Harley Quinn The Animated Series: The Eat. Bang! Kill. Tour issues 4-6 by Tee Franklin – There’s so many wlw y’all, just oodles. On top of Harley and Ivy, these three issues give us Livewire and Nightfall, who are admittedly broken up atm, but still were a thing; Vixen and her girlfriend Elle, who is disabled and has a prosthetic leg; and Peaches, the stripper with vitiligo who gives Harley a lap dance and would really like to give both Harley and Ivy a private show. Anyway, from the queerness to the general diversity of background and side characters, I’m utterly thrilled and sad to see the series end, as I will not be watching the animated series anytime soon. 

Tut-Tut/Why King Tut is Still Fascinating by Casey Cep – An interesting article about the history of King Tut and the field of Egyptology, why King Tut still captures the imagination of people around the world, and how to grapple with the colonialist origins of Egyptology and decolonizing the field today.
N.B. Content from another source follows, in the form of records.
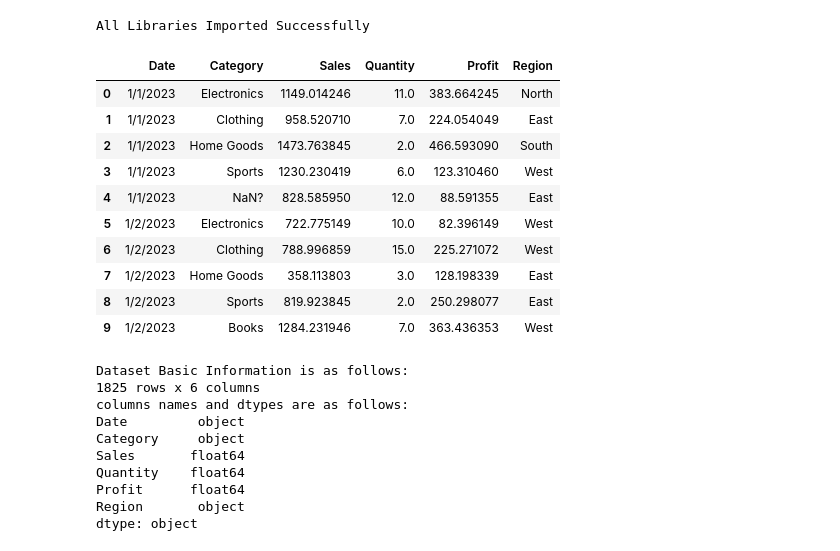
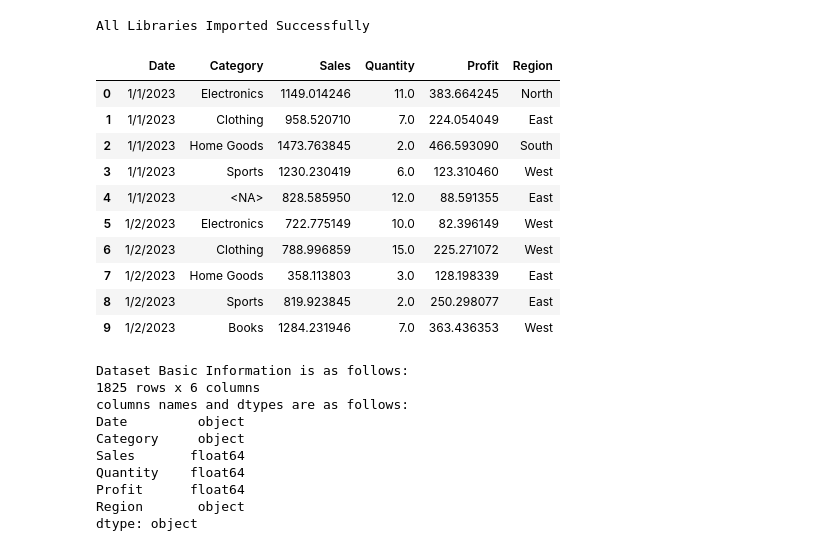
Before and after one commit to daniyal-devx/DigiSkills-AI-Using-Python, a Jupyter notebook: Retail_Sales_Analysis_Project/retail_sales_analysis_project.ipynb, the cells around one changed output. Cells and saved outputs as stored; diff of their text form; code cells hidden in the pictures.

```diff
--- a/Retail_Sales_Analysis_Project/retail_sales_analysis_project.ipynb
+++ b/Retail_Sales_Analysis_Project/retail_sales_analysis_project.ipynb
@@ -13,14 +13,19 @@ print ("All Libraries Imported Successfully")
 All Libraries Imported Successfully
 # %%
 df=pd.read_csv("retail_sales.csv")
+df = pd.read_csv("retail_sales.csv")
+
+# Fix string-based fake null values
+df['Category'] = df['Category'].replace(['Null', 'NaN?', 'Nan', 'null', 'nan', 'NULL'], pd.NA)
+df['Region'] = df['Region'].replace(['Null', 'NaN?', 'Nan', 'null', 'nan', 'NULL'], pd.NA)
 df.head(10)
 # %% [output]
 |  | Date | Category | Sales | Quantity | Profit | Region |
 | 0 | 1/1/2023 | Electronics | 1149.014246 | 11.0 | 383.664245 | North |
 | 1 | 1/1/2023 | Clothing | 958.520710 | 7.0 | 224.054049 | East |
 | 2 | 1/1/2023 | Home Goods | 1473.763845 | 2.0 | 466.593090 | South |
 | 3 | 1/1/2023 | Sports | 1230.230419 | 6.0 | 123.310460 | West |
-| 4 | 1/1/2023 | NaN? | 828.585950 | 12.0 | 88.591355 | East |
+| 4 | 1/1/2023 | <NA> | 828.585950 | 12.0 | 88.591355 | East |
 | 5 | 1/2/2023 | Electronics | 722.775149 | 10.0 | 82.396149 | West |
 | 6 | 1/2/2023 | Clothing | 788.996859 | 15.0 | 225.271072 | West |
 | 7 | 1/2/2023 | Home Goods | 358.113803 | 3.0 | 128.198339 | East |
```
Also changed, not shown: parts of 14 cells of this notebook.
I would love to read something, article or book, that goes more in depth, because the colonialism inherent in the discovery of Tut’s tomb always horrified me, even as I was interested in learning more about the history. What Carter did to Tut’s mummy always makes my stomach turn.
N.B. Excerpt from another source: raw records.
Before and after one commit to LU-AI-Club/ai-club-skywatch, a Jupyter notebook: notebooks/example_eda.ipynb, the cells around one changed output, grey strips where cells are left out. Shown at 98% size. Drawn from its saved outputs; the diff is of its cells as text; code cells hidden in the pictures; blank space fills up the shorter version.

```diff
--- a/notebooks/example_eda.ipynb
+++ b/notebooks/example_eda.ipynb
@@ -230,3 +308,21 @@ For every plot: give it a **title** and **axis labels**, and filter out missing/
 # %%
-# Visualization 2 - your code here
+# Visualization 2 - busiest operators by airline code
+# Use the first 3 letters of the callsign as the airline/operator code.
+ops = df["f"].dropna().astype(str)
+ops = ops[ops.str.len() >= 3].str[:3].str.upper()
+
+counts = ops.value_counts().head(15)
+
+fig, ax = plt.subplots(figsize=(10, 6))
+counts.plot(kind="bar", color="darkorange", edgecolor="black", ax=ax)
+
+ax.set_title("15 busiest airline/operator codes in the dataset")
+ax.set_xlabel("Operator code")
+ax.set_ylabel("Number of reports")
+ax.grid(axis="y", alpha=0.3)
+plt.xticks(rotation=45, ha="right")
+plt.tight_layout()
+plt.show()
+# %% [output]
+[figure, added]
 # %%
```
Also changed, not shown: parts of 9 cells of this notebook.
Close Encounters/A Holocaust Survivor’s Hardboiled Science Fiction by Caleb Crain – I was fascinated by the conceit of Stanislaw Lem’s “Solaris” when I saw it used as an au setting for a fanfiction and further fascinated when I started reading it properly. It was dark and haunting, which is how I like my science fiction, frankly, and discovering that Lem was a Holocaust survivor made an awful lot of sense in terms of the book’s themes and musing on humanity and this article digs even more into that. This is a really great biographical sketch of Lem and his works and if you have even a passing interest in Lem’s books I’d recommend it. 
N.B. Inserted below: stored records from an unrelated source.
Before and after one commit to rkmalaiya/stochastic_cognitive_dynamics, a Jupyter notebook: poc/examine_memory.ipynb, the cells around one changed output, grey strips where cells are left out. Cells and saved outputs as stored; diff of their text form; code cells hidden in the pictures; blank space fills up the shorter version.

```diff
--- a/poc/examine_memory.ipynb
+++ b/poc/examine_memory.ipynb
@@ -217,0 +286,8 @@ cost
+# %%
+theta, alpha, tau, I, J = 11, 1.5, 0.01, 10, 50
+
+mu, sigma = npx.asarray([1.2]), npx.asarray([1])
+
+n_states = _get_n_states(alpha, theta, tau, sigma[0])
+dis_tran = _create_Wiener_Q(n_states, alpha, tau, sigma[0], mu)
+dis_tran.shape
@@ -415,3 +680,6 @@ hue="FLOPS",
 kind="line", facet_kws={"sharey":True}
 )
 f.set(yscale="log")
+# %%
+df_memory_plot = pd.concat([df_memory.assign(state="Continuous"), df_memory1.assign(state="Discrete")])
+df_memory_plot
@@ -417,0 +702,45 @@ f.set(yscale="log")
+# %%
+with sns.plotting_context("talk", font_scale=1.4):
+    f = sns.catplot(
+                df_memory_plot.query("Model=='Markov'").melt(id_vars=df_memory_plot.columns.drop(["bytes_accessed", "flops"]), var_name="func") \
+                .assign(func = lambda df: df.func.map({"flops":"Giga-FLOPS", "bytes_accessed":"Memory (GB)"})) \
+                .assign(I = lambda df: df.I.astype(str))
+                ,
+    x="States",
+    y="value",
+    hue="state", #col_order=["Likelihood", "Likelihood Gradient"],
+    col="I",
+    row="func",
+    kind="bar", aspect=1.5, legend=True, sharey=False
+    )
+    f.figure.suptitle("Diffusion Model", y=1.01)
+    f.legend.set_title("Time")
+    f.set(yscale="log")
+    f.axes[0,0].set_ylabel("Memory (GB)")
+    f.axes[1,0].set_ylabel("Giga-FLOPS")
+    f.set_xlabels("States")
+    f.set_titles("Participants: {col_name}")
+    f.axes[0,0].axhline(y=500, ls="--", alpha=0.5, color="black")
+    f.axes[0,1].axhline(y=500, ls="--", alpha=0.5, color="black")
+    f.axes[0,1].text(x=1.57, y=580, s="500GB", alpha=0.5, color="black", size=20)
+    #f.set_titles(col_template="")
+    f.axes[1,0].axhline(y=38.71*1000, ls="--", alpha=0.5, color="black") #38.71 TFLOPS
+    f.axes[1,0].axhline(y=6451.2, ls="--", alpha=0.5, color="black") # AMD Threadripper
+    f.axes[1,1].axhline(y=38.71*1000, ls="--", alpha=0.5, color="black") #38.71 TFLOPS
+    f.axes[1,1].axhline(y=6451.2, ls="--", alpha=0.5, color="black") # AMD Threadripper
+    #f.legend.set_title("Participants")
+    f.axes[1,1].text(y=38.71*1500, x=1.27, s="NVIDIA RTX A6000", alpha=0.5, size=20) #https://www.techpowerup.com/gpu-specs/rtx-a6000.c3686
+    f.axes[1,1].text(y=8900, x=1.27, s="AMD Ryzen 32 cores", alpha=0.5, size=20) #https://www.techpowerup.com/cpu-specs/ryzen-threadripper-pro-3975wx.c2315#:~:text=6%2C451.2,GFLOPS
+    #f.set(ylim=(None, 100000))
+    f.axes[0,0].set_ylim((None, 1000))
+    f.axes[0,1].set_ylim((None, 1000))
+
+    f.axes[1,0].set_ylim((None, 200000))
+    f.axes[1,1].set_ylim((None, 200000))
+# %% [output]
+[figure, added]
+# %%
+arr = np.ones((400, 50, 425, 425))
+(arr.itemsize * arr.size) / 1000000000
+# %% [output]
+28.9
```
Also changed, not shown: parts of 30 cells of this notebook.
In Progress: 

The Wilds Beyond the Witchlight – My players have made it through the first chapter! We have left the Witchlight Carnival and moved into the Feywild, specifically the first splinter realm within Prismeer, Hither. This chapter is more complicated than the first, but is also a bit more guided, which is good for me the DM, because it means that I can actually make proper session plans now. The first chapter was very much a free for all exploration time at a carnival, so there was minimal prep I could do, which drove me a bit bonkers.

Sealed with Honey by the Magpie Artists’ Ensemble – This should have been included with the last list too, but it completely slipped my mind, due, in part, to it’s nontraditional story telling method. “Sealed with Honey” is a completely epistolary queer romance set in the 19th century. Simon Ward and Gabriel Shaw, two young men, one in England and the other in France, strike up a correspondence after an introduction from Simon’s sister. The story is entirely told though letters that get mailed out on a twice monthly basis. The first letters went out late last year and it’s been a delight getting the letters in the mail and seeing new and tantalizing details revealed. 

There’s no way to pick up the story at the moment, but I believe there was talk about offering the story as a bundle once the initial run was completed. Information about the ongoing story can be found on the “Sealed with Honey” Kickstarter page.  

Different Loving: The World of Sexual Dominance & Submission edited by Gloria G. Brame, William D. Brame and Jon Jacobs – This book is an interview collection about, as the title implies, more BDSM stuff. It’s another older one, so, as with “SM 101,” certain aspects have changed. I’ve only just made it through the introduction though, and it does look promising, but I have had to put the book on hold while I do some other research reading for a short story I’m working on. 

The Maltese Falcon by Dashiell Hammett – A classic detective novel that I have long wanted to read. I love the movie and I love the old Sam Spade radio drama. I wasn’t prepared to be punched in the face on page four by the line “Her body was erect and high-breasted, her legs long, her hands and feet narrow.” I was expecting some sexism because it’s typical of the genre and of 1929, but this really just sent me.